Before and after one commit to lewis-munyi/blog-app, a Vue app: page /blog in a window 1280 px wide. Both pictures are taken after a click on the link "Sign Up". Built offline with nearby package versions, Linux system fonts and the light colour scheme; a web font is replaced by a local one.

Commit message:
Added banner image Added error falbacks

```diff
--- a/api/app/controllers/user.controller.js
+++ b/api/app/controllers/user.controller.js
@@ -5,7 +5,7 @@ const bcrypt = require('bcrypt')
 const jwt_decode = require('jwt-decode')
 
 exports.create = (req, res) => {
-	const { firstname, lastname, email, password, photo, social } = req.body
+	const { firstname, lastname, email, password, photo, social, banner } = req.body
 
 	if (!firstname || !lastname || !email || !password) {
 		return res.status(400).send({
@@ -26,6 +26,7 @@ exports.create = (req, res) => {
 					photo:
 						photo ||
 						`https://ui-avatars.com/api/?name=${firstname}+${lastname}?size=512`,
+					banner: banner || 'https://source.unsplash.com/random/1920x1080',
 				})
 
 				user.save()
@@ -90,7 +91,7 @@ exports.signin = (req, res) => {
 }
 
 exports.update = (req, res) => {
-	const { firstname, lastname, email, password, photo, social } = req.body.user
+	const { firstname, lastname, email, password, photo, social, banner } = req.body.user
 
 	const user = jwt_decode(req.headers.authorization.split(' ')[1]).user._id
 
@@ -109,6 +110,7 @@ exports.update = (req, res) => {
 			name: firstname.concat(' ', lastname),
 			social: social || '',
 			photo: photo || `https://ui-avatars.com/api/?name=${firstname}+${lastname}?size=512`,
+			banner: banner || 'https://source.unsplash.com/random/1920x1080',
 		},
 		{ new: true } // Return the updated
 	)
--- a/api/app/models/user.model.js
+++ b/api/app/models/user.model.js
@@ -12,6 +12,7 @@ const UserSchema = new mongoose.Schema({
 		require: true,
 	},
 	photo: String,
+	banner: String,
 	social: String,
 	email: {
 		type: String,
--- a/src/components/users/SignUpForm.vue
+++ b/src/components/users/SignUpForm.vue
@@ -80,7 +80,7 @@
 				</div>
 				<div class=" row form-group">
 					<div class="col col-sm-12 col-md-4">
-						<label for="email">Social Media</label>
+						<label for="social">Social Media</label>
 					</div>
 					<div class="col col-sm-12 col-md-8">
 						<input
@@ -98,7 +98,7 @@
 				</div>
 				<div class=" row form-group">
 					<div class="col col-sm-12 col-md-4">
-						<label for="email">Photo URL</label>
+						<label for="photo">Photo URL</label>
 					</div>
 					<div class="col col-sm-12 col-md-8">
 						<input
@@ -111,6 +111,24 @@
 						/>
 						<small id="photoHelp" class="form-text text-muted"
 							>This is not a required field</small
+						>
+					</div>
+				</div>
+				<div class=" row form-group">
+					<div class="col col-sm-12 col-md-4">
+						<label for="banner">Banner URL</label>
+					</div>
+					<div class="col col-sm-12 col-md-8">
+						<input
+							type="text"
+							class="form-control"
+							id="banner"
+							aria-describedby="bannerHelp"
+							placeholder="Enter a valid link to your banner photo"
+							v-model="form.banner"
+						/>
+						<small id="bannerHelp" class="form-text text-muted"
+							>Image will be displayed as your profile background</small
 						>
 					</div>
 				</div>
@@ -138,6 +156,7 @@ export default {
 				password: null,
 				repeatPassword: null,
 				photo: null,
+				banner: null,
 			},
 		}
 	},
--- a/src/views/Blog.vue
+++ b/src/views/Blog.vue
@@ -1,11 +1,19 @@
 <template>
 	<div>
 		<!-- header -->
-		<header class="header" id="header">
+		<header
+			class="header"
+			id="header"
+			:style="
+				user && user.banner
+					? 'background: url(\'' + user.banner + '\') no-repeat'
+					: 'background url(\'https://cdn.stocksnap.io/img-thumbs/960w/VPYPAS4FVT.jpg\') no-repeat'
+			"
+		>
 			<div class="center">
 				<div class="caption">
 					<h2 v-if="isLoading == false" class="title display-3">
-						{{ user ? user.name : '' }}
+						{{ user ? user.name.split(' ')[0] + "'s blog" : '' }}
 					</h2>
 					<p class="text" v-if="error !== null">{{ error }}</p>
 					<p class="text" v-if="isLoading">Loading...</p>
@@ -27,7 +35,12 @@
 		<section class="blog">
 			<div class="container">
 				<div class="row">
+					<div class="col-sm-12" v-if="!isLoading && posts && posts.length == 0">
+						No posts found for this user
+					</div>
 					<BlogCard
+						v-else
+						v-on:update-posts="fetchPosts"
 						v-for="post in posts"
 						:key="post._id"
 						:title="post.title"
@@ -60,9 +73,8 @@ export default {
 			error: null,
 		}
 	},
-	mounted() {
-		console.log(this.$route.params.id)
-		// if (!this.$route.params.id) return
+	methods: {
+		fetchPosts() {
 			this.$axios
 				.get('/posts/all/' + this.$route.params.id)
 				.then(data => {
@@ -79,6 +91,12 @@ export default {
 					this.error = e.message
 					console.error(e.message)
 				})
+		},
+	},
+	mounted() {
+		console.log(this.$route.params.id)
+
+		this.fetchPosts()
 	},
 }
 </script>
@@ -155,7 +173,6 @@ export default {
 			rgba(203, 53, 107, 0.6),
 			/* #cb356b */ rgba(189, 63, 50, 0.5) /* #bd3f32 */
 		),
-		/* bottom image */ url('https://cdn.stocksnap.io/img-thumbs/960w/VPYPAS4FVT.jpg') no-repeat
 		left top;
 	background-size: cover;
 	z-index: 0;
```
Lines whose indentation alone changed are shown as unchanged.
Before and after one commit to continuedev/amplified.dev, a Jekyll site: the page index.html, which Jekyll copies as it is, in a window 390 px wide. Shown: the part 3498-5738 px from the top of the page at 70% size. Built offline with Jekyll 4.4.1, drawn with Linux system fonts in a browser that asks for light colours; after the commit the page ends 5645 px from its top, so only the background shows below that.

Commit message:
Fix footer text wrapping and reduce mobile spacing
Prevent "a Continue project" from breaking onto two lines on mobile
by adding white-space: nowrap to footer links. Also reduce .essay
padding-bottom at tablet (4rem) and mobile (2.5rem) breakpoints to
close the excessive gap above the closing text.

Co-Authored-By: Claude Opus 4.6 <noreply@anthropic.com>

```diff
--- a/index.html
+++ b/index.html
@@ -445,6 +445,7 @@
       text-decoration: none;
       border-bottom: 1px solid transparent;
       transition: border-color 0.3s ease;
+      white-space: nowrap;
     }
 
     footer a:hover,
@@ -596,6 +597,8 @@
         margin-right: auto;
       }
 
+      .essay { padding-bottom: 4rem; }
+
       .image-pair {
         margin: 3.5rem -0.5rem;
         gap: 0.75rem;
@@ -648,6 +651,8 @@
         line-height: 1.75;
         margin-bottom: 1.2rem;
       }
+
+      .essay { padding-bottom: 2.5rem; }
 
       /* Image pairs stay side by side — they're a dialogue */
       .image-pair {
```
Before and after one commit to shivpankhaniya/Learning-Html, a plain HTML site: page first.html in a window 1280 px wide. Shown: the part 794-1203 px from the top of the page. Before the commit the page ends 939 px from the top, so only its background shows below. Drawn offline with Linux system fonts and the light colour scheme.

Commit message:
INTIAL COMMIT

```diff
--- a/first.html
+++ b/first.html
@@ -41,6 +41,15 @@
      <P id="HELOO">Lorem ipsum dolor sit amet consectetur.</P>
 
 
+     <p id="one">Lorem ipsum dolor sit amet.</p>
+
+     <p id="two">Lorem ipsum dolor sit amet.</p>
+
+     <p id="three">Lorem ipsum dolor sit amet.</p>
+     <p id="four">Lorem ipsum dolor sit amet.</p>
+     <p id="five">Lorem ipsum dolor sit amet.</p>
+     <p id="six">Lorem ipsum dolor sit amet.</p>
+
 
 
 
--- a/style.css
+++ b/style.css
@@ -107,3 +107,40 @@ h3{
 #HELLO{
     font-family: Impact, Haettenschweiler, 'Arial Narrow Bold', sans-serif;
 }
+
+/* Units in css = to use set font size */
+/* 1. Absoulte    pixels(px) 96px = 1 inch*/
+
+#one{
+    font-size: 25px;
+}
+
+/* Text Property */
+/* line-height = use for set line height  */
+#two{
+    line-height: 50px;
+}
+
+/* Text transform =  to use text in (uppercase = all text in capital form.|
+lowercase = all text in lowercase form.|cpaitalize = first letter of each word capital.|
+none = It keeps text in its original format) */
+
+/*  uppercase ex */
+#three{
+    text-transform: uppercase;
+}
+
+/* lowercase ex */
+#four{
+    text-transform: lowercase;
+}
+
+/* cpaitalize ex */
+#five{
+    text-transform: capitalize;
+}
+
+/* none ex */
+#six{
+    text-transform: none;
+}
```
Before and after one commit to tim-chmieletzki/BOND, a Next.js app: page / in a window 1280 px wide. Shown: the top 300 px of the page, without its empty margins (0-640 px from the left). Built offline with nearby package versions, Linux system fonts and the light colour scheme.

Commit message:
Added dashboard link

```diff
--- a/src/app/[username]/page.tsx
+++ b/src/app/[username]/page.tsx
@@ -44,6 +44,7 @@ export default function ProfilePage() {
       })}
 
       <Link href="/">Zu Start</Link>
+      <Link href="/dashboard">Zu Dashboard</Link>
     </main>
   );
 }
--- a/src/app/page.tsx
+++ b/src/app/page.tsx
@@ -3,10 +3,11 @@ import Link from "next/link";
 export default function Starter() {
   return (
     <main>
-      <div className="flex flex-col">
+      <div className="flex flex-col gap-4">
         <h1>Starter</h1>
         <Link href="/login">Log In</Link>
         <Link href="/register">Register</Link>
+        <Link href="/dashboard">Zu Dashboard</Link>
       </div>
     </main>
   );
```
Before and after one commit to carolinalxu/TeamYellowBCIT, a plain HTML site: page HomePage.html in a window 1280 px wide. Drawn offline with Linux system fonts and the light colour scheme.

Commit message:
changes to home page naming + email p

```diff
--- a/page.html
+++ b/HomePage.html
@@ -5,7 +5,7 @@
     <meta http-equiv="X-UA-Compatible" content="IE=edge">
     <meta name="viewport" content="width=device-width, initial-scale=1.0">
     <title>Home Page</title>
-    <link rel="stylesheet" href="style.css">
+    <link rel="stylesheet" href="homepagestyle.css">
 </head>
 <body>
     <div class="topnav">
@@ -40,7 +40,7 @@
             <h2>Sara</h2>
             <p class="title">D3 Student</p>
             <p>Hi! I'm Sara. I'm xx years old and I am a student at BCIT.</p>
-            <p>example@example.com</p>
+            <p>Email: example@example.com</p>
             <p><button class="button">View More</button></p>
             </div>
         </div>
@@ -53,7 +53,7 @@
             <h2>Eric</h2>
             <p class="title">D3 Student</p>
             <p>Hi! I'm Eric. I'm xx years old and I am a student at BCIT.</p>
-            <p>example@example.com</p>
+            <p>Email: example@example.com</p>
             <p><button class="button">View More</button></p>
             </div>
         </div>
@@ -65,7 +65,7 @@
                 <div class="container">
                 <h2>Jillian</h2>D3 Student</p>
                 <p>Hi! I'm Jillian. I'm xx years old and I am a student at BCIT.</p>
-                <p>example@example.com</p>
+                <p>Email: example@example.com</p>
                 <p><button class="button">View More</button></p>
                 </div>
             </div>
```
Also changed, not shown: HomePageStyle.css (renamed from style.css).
__________________________________________________
▶ [Requirement]
Check every line of the records, and copy the ones that hold the word "exports".

▶ [Answer to the problem]
 exports.create = (req, res) => {
@@ -26,6 +26,7 @@ exports.create = (req, res) => {
@@ -90,7 +91,7 @@ exports.signin = (req, res) => {
 exports.update = (req, res) => {
@@ -109,6 +110,7 @@ exports.update = (req, res) => {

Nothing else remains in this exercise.